* [Data extract]
········

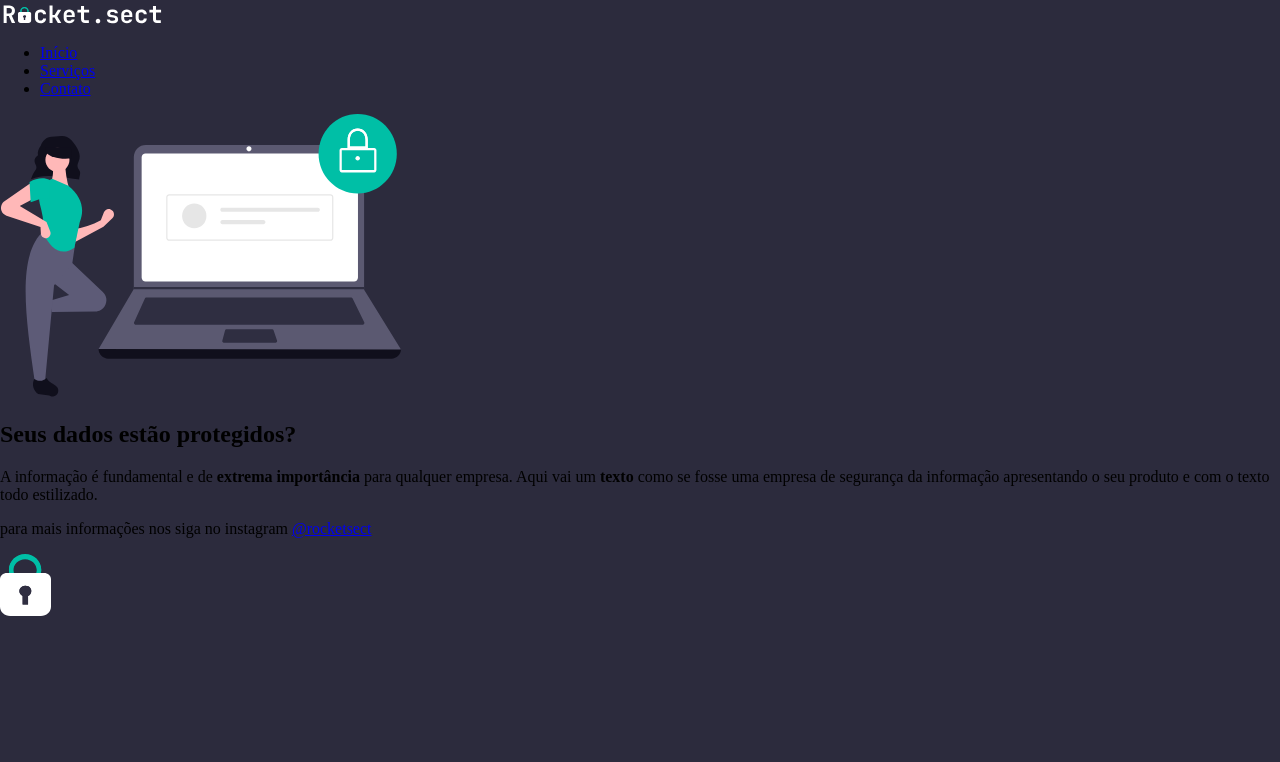
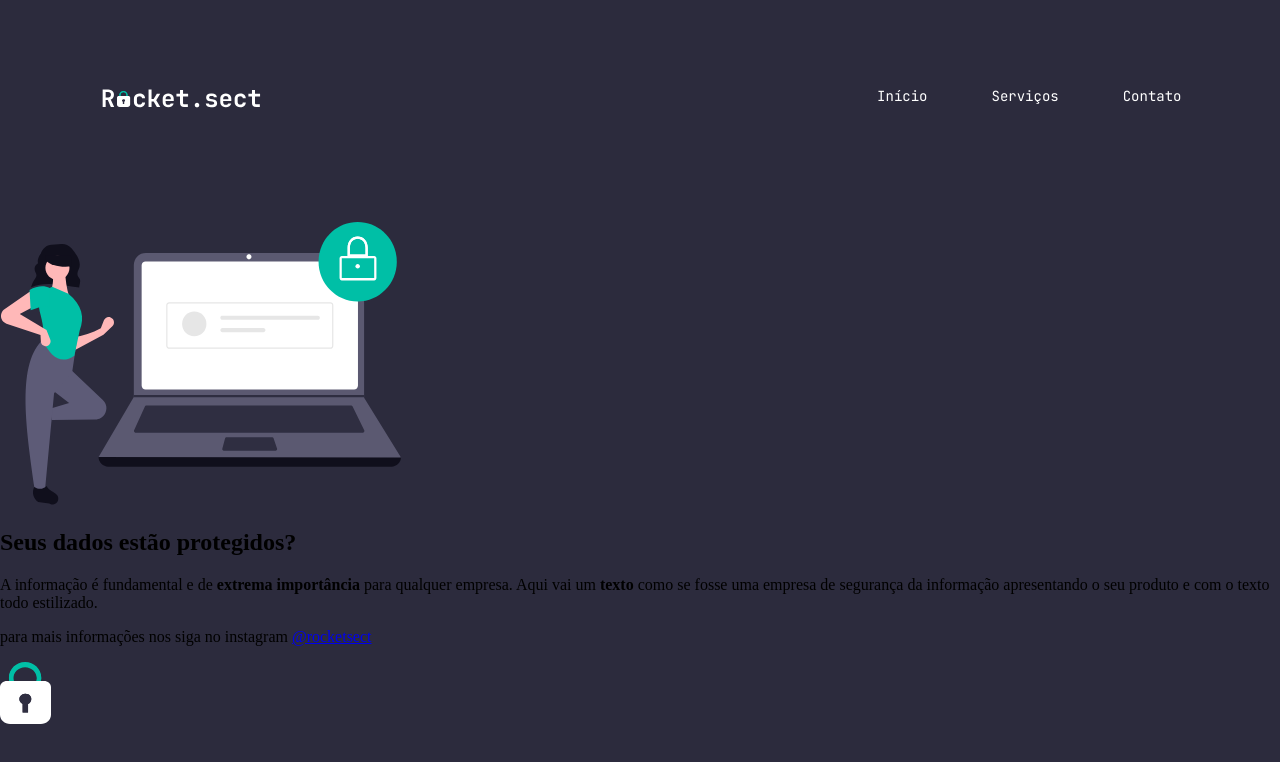
Before and after one commit to bpinheiro8/proj02Extra-Explorer, a plain HTML site: page index.html in a window 1280 px wide. Drawn offline with Linux system fonts and the light colour scheme.

Commit message:
styling nav

```diff
--- a/index.html
+++ b/index.html
@@ -3,7 +3,14 @@
   <head>
     <meta charset="UTF-8" />
     <meta name="viewport" content="width=device-width, initial-scale=1.0" />
+
+    <link rel="preconnect" href="https://fonts.googleapis.com" />
+    <link rel="preconnect" href="https://fonts.gstatic.com" crossorigin />
+
     <title>Rocket.sect</title>
+
+    <link href="https://fonts.googleapis.com/css2?family=JetBrains+Mono:wght@400;700&family=Open+Sans&display=swap" rel="stylesheet" />
+
     <link rel="stylesheet" href="style.css" />
     <link rel="shortcut icon" href="assets/padlock-decoration.svg" type="image/x-icon" />
   </head>
--- a/style.css
+++ b/style.css
@@ -1,4 +1,36 @@
+/*
+font-family: 'JetBrains Mono', monospace;
+font-family: 'Open Sans', sans-serif;
+*/
+
 body {
   margin: 0;
   background: #2c2b3d;
 }
+
+nav {
+  display: flex;
+  align-items: center;
+  justify-content: space-between;
+  width: 1083px;
+  margin: 71px auto 101px;
+}
+
+nav ul {
+  display: flex;
+  justify-content: space-between;
+  align-items: center;
+  gap: 64px;
+}
+
+nav ul li {
+  list-style: none;
+}
+
+nav ul li a {
+  font-family: "JetBrains Mono", monospace;
+  font-weight: 28px;
+  font-size: 14px;
+  color: #ffffff;
+  text-decoration: none;
+}
```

········

* [The task] For each line of the data that includes the word "width", return a copy of it.

* [Task answer]
     <meta name="viewport" content="width=device-width, initial-scale=1.0" />
+  width: 1083px;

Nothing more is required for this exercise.